* _The task_: Exactly the lines from the one that holds "catalog_manifests ||..o| retrieval_manifests" to the end of the data below: retype these and nothing else.

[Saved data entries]
*** Begin section ***

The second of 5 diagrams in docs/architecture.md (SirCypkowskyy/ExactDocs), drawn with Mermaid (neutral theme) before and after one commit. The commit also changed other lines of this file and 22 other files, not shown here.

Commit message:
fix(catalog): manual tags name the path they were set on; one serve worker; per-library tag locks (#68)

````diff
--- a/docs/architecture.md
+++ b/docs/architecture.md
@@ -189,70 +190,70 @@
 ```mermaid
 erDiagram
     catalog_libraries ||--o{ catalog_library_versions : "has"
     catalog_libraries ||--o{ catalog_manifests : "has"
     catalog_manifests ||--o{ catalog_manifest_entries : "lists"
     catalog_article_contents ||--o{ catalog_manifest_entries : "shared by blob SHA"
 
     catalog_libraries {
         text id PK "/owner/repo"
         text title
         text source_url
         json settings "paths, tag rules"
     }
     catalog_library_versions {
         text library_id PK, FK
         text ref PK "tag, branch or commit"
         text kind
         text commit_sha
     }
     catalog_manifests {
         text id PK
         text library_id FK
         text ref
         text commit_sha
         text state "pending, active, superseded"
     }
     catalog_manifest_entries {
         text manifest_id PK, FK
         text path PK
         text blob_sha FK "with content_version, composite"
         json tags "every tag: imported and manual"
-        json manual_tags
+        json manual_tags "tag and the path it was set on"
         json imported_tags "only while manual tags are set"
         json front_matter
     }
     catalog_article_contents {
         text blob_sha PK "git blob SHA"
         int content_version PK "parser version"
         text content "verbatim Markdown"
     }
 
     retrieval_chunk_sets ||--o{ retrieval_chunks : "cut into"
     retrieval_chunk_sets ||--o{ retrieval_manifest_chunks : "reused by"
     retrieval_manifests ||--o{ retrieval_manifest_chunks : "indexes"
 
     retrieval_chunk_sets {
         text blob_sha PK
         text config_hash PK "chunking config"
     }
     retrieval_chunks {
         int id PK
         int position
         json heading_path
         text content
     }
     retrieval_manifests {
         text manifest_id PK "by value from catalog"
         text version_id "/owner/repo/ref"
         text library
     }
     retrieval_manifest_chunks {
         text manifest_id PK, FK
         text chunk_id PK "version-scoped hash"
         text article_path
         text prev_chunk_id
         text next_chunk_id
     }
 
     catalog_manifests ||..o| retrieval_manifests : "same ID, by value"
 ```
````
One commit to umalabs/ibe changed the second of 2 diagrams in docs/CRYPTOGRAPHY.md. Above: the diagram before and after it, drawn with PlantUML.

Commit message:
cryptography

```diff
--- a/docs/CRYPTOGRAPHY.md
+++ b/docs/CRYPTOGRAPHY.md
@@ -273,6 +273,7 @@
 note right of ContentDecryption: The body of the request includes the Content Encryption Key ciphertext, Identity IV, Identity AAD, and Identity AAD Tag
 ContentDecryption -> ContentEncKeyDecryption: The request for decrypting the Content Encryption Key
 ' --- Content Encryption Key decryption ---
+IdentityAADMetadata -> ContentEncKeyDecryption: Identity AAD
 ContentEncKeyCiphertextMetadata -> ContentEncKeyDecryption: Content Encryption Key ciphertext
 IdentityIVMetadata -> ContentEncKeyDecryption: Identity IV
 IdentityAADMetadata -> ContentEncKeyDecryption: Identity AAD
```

*** End section ***

* _Completed task_:
     catalog_manifests ||..o| retrieval_manifests : "same ID, by value"
 ```
````
One commit to umalabs/ibe changed the second of 2 diagrams in docs/CRYPTOGRAPHY.md. Above: the diagram before and after it, drawn with PlantUML.

Commit message:
cryptography

```diff
--- a/docs/CRYPTOGRAPHY.md
+++ b/docs/CRYPTOGRAPHY.md
@@ -273,6 +273,7 @@
 note right of ContentDecryption: The body of the request includes the Content Encryption Key ciphertext, Identity IV, Identity AAD, and Identity AAD Tag
 ContentDecryption -> ContentEncKeyDecryption: The request for decrypting the Content Encryption Key
 ' --- Content Encryption Key decryption ---
+IdentityAADMetadata -> ContentEncKeyDecryption: Identity AAD
 ContentEncKeyCiphertextMetadata -> ContentEncKeyDecryption: Content Encryption Key ciphertext
 IdentityIVMetadata -> ContentEncKeyDecryption: Identity IV
 IdentityAADMetadata -> ContentEncKeyDecryption: Identity AAD
```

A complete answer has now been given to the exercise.